_Problem to solve_: Where a line below contains "jsonb", count it. Reply with the total only.

[Extracted records]
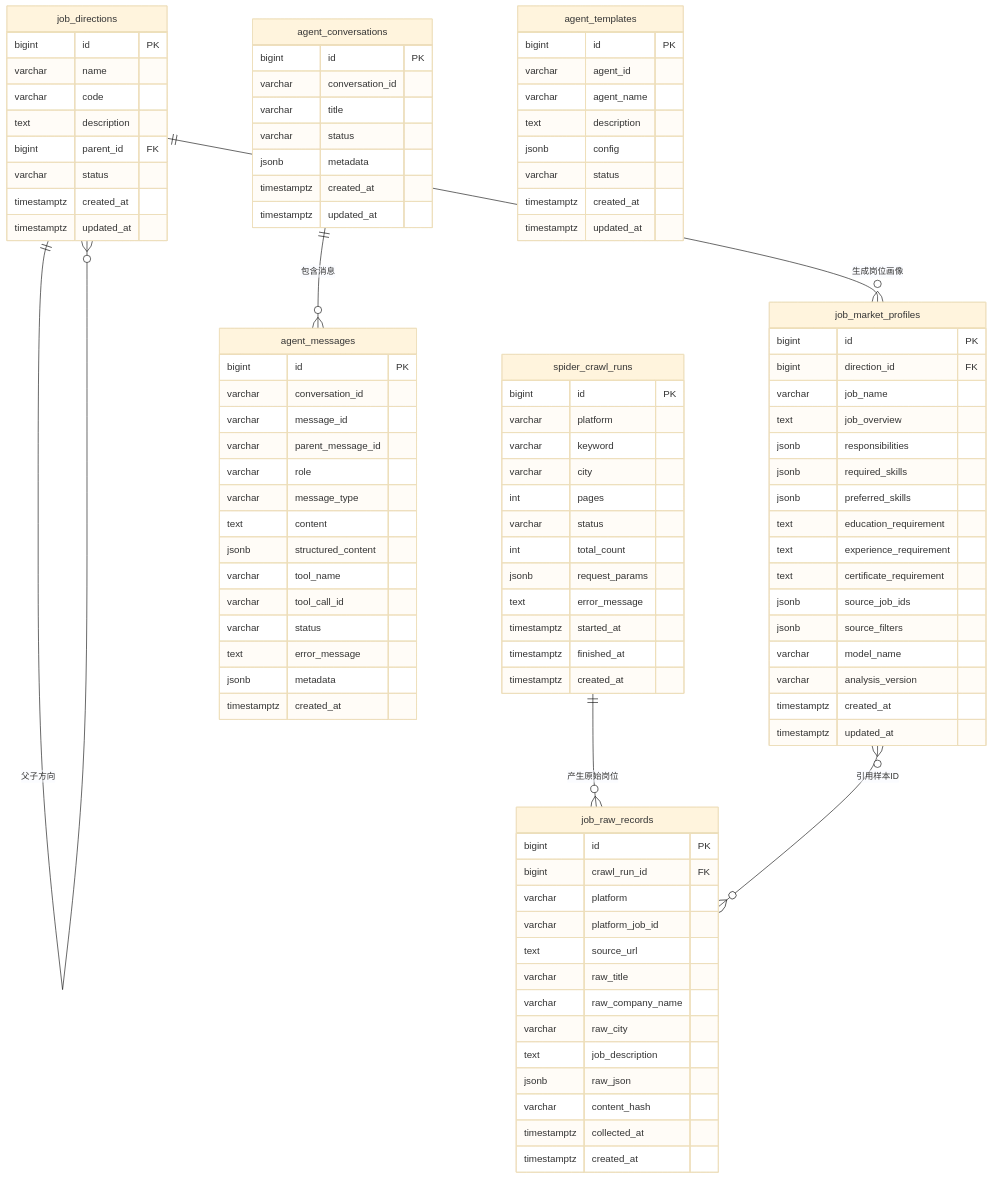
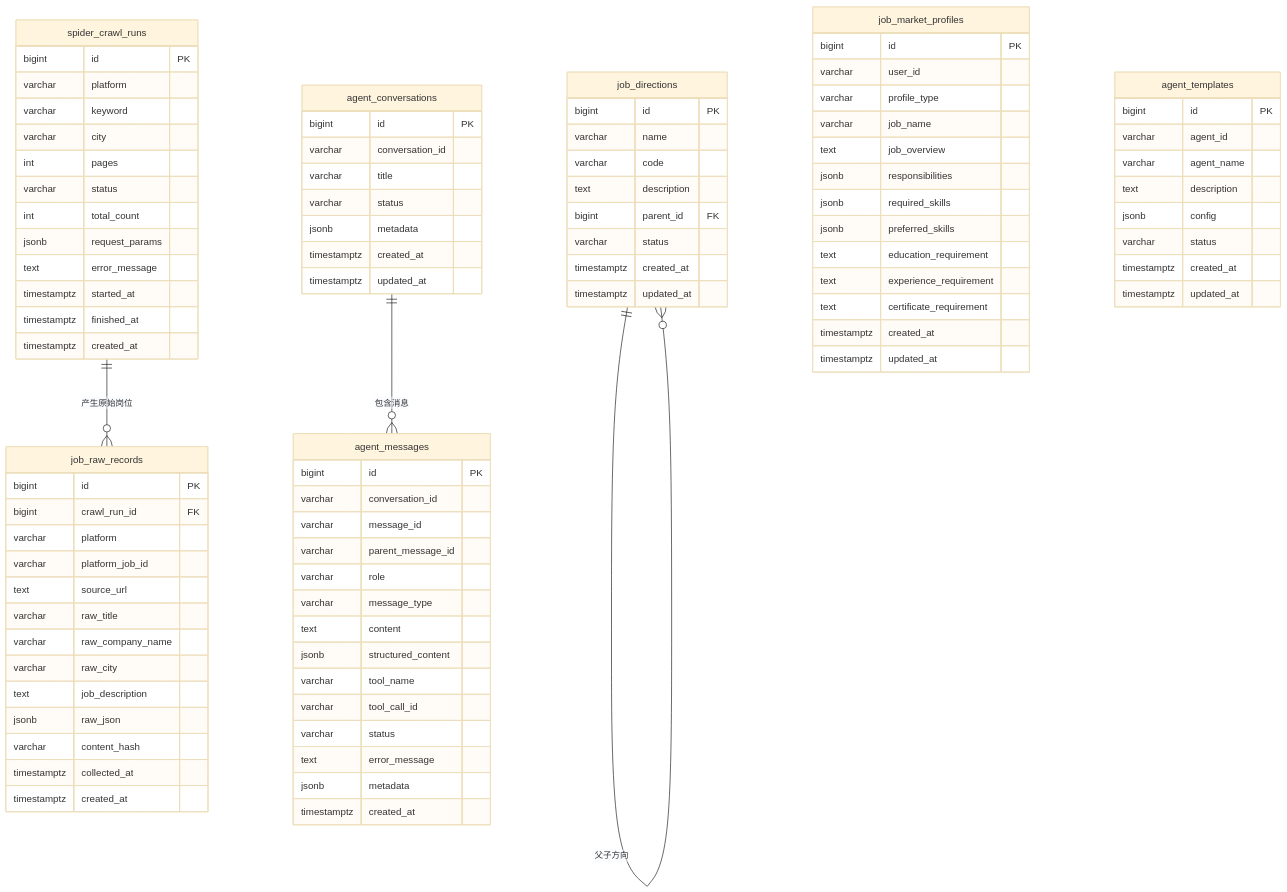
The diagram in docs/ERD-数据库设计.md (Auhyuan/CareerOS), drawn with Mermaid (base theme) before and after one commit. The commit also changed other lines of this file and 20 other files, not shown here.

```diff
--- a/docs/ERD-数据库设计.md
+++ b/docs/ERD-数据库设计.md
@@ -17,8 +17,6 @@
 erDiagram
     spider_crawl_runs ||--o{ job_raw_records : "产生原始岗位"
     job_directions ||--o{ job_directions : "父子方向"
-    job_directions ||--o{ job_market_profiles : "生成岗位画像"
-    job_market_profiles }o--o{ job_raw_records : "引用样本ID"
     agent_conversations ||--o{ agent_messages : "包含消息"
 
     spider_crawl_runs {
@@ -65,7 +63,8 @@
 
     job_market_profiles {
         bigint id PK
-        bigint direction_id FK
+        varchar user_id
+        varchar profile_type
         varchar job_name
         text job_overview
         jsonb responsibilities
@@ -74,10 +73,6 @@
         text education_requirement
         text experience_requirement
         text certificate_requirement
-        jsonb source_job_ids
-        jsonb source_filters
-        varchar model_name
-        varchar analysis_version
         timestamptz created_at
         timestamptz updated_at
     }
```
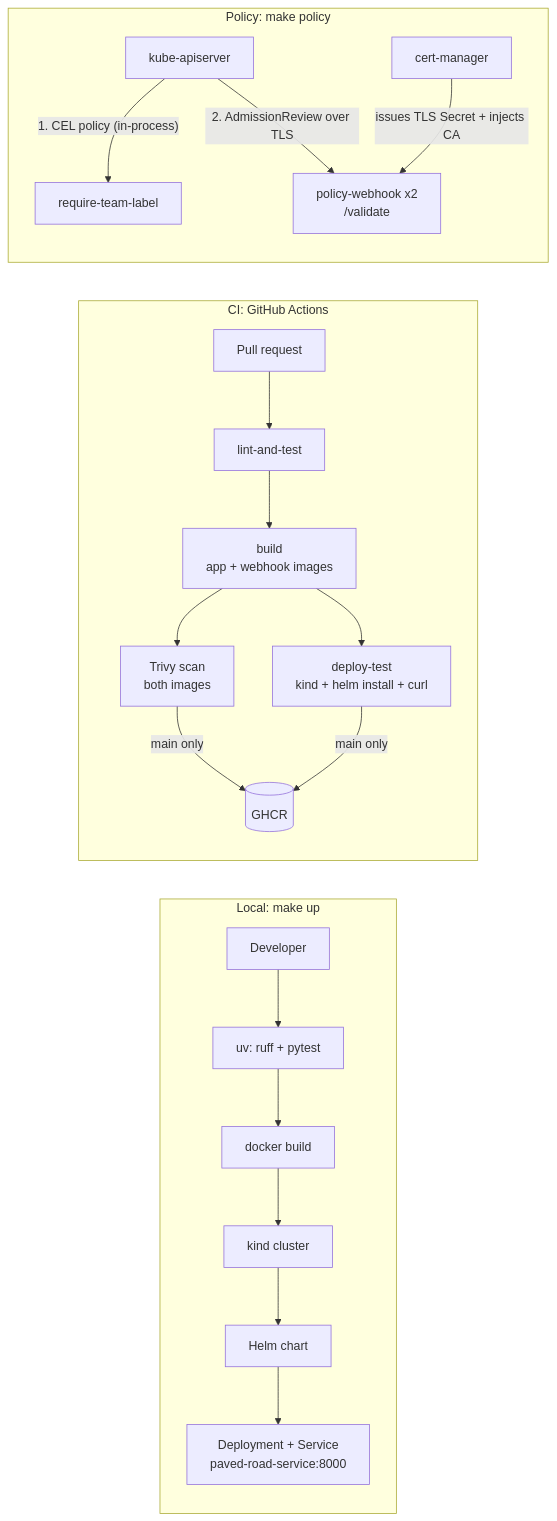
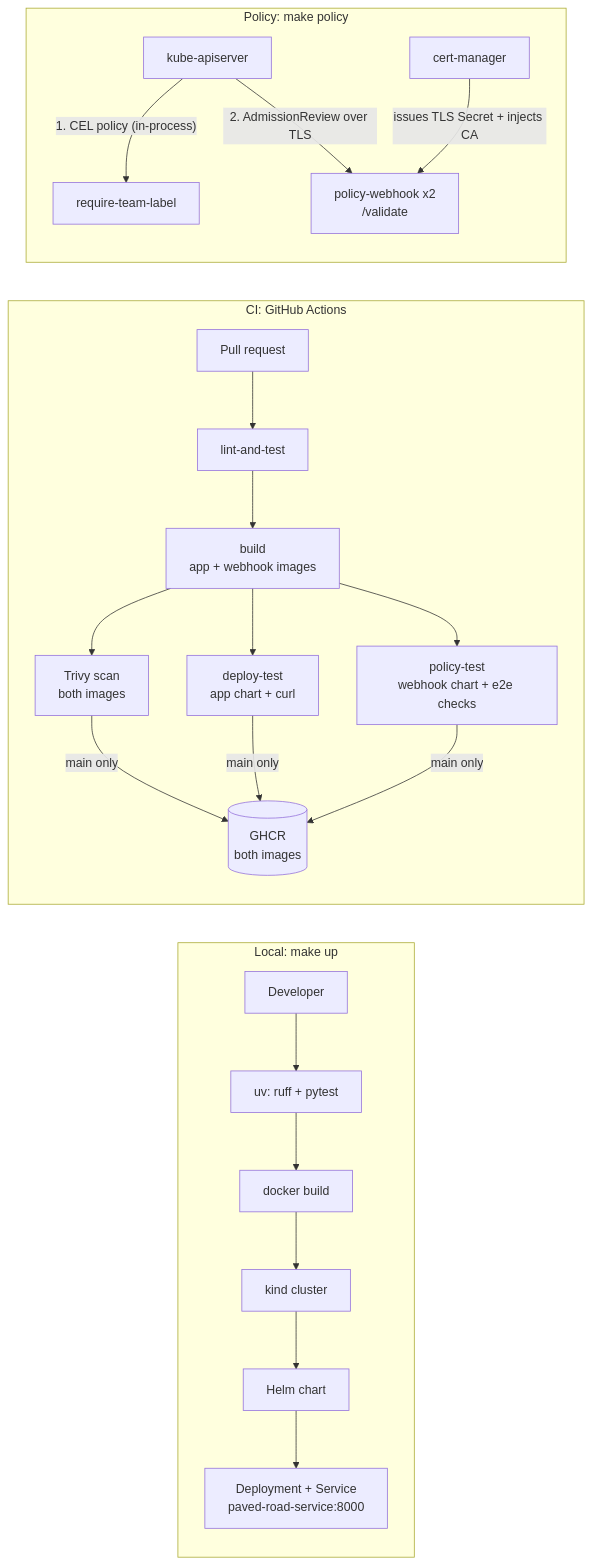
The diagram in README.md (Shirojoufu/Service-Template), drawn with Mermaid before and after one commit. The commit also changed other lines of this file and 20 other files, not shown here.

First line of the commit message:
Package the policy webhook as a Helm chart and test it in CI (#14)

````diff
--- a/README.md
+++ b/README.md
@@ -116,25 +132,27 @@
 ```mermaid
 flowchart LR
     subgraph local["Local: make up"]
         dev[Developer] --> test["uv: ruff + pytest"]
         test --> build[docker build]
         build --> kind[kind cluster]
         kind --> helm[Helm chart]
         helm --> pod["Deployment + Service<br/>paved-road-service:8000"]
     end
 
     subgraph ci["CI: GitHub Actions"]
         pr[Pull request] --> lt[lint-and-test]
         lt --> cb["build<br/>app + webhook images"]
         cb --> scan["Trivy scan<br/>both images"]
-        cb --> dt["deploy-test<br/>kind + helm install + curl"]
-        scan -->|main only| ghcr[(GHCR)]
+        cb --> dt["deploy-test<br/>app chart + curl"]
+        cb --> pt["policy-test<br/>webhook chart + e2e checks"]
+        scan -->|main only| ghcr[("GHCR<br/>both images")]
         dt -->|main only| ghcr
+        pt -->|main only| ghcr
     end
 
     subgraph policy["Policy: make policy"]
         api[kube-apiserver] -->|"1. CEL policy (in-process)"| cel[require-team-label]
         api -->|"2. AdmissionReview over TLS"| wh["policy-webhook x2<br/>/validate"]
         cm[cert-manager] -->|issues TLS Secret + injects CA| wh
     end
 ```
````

_Response for this exercise_: 3